The new regime of YouTube is The National Transitional Council of Professional Content, and it’s fortified by something more precious than allies, arms and cash. It has the online-video equivalent of nuclear weapons: “Ad Value Density.”
“Ad Value Density” is a phrase used by Michael Humphrey of Forbes when challenging some conclusions in Revision3’s Jim Louderback AdAge article (the piece gave some “watch outs” to old media entering new media land). Ad Value Density means the content can command a premium spend by advertisers, who are skittish about having their ads surround “consumer generated content,” and feel warm ‘n safe placing ads adjacent to content by real celebrities and network content.
Ad Value Density means, from a financial standpoint, a view’s not a view’s not a view. YouTube’s financial interest is to propagate content that meets the following criteria:
- It generates the most revenue: the high ad-value density for professional content means advertisers will pay a premium to surround that content… making each view on YouTube more profitable.
- The content will draw larger audiences who return frequently.

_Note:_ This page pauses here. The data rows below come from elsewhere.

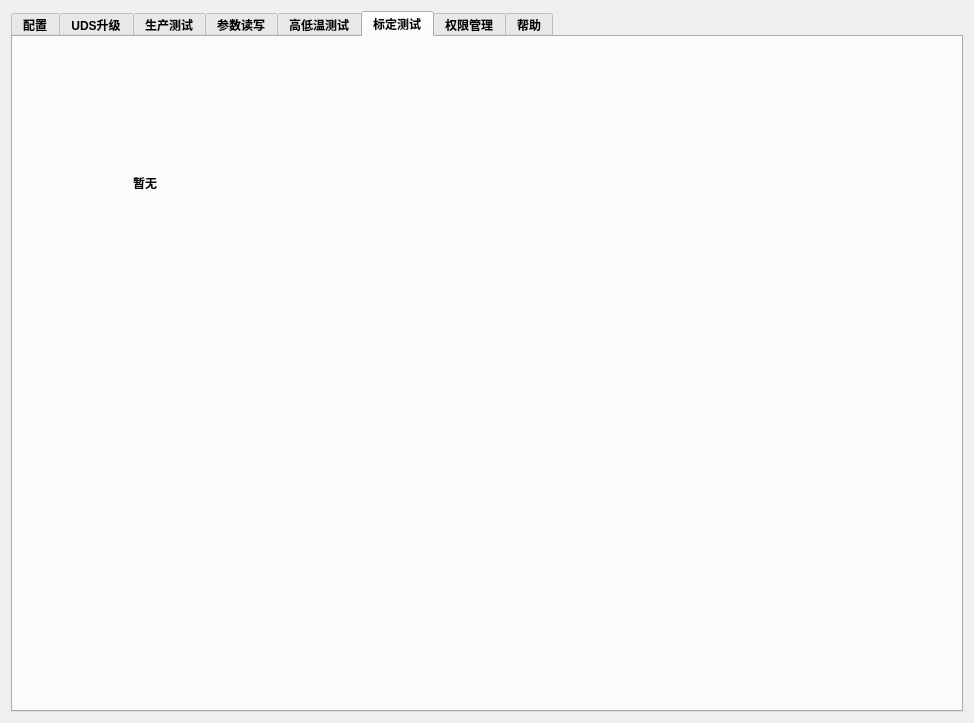
Before: the Qt Designer form src/app/view/businessform/udsform.ui in nealwang123/template2, drawn with Qt 5.
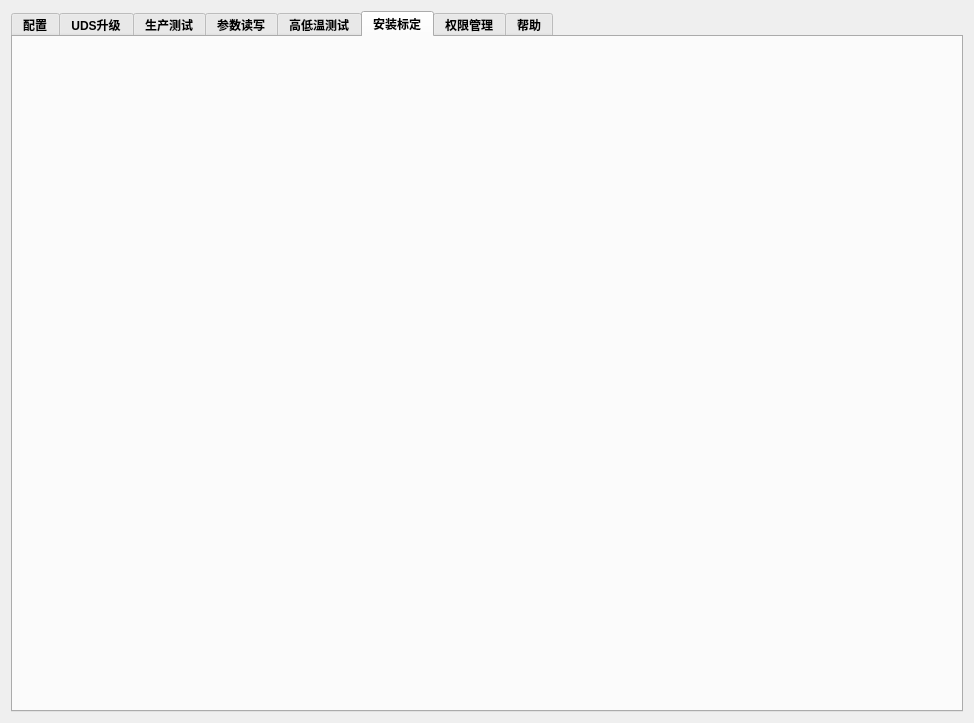
After: the same form once the commit is applied. The open tabs and pages were chosen to show the change. Icons and pictures are not drawn.

Commit message: V1.1.5 安装标定功能合并到统一APP中; 添加sqltablemodel 子类，重写data函数实现pass、fail字体变色; 待更新内容： 1：标定功能 2：算法参数读写，需要导入参数表

The edit to the form file:
```diff
--- a/src/app/view/businessform/udsform.ui
+++ b/src/app/view/businessform/udsform.ui
@@ -2043,21 +2043,28 @@
      </widget>
      <widget class="QWidget" name="tab_6">
       <attribute name="title">
-       <string>标定测试</string>
+       <string>安装标定</string>
       </attribute>
-      <widget class="QLabel" name="label_21">
-       <property name="geometry">
-        <rect>
-         <x>120</x>
-         <y>140</y>
-         <width>54</width>
-         <height>12</height>
-        </rect>
+      <layout class="QVBoxLayout" name="verticalLayout_11">
+       <property name="spacing">
+        <number>0</number>
        </property>
-       <property name="text">
-        <string>暂无</string>
+       <property name="leftMargin">
+        <number>0</number>
        </property>
-      </widget>
+       <property name="topMargin">
+        <number>0</number>
+       </property>
+       <property name="rightMargin">
+        <number>0</number>
+       </property>
+       <property name="bottomMargin">
+        <number>0</number>
+       </property>
+       <item>
+        <widget class="QWidget" name="widget_installAlign" native="true"/>
+       </item>
+      </layout>
      </widget>
      <widget class="QWidget" name="tab_4">
       <attribute name="title">
```
Left out of the diff: 2 changed lines with no effect on the pictures. The commit also changes 20 other files.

If they follow the Golden Rule of web content: create constant content.
- It generates the most revenue.
Repetition by intent. Professional content will increasingly dominate YouTube, and that will draw larger and more profitable advertising spends. It makes good business sense for GoogleTube. As online-video begins to merge with television, Google wants to be The Distribution Platform. That means it needs content sought after by the unwashed masses who don’t yet use YouTube daily.
What’s not clear is how cable TV will respond. It turns out they’re the current platform, and have a strong-hold on most households with proprietary boxes and bundled channels that would be cost-prohibitive if sold “ala cart.”
In the meantime, it’s a continuous gentle fade for the weblebrities, except the fierce ones who morph with the medium… aligning with studios, securing cash from Google’s $100 million paid to professional content providers.
We’re seeing four tiers of content providers emerge, and YouTube placing a sharp emphasis on the top of the pyramid…
- Pro: Celebrities and professionally produced content (premium advertising due to “ad value density”)
- Top 100 Weblebrities: The leading YouTube stars (decent ads, and placement for a while)
- Partners: Declining emphasis as documented in my previous post (lower ad value)
- Consumer content with monetization: This is the “long tail,” and YouTube in past months has been working aggressively to monetize even tiny accounts (see proof). Here we’ll see mostly tiny CPMs and CPCs from some of the lesser known advertisers looking for cheap leads.
Nobody’s going to die quickly, but all signals suggest YouTube/Google is shifting its emphasis — from web originals and amateur “weblebrities” to celebrities and large content providers. Why? The latter has the potential of attracting people who aren’t using YouTube, and Google apparently believes it will have them coming back again (if they heed Louderback’s suggestion about creating content frequently). Simply put, higher on the pyramid the higher the “ad value density,” right?
Finally don’t underestimate the Gaddafi Weblebrity regime. Sxephil and others have already secured placement in the pro camp. The fierce creators may be able to segway their web fame into long-form content.